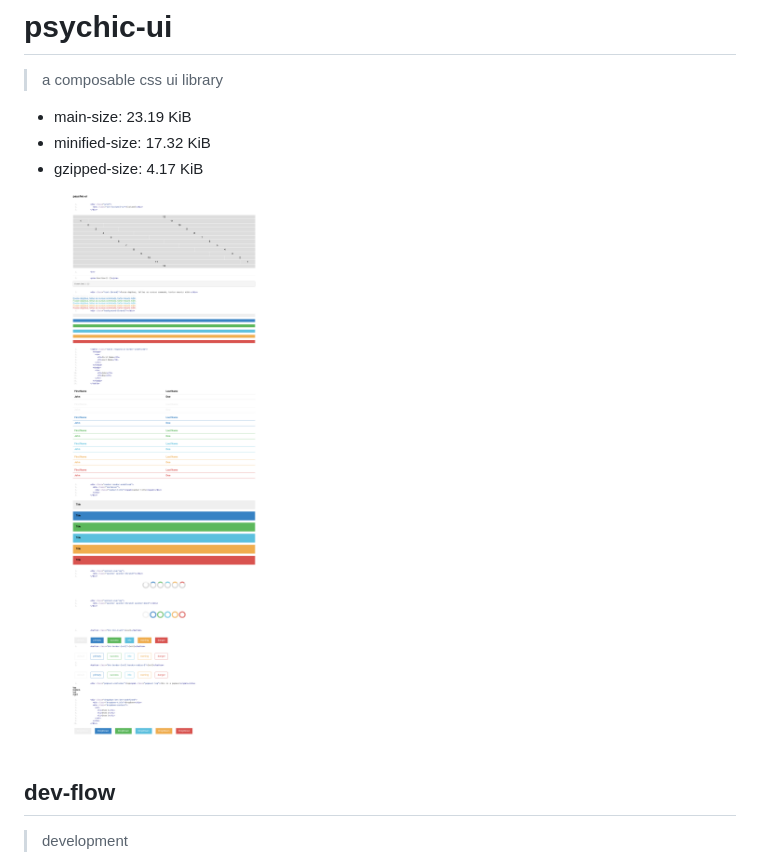
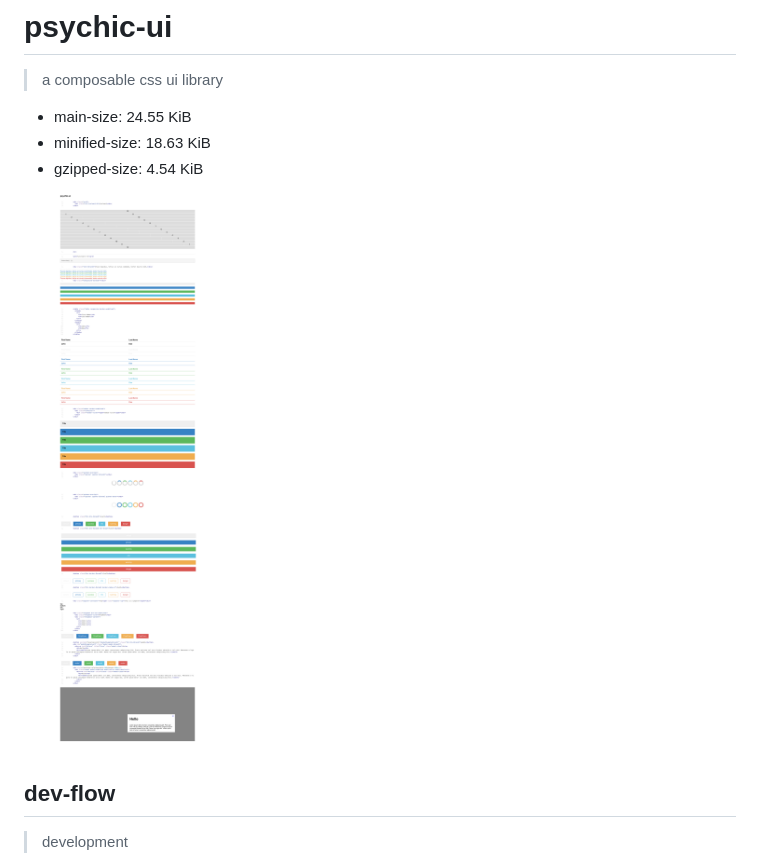
Before and after one commit to gabrielcsapo/psychic.css, a Markdown page: README.md, the part around the change. Rendered like a GitHub page; pictures changed too: examples/assets/doc.png.

```diff
--- a/README.md
+++ b/README.md
@@ -1,9 +1,9 @@
 # psychic-ui
 
 > a composable css ui library
-- main-size: 23.19 KiB
-- minified-size: 17.32 KiB
-- gzipped-size: 4.17 KiB
+- main-size: 24.55 KiB
+- minified-size: 18.63 KiB
+- gzipped-size: 4.54 KiB
 
 ![Doc Page](examples/assets/doc.png)
 
```
Also changed, not shown: 10 other files.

_ _ _ _ _ _ _

→ Exercise
Go through the material and tally every line where "README" appears. The number is the whole answer.

→ Answer space
3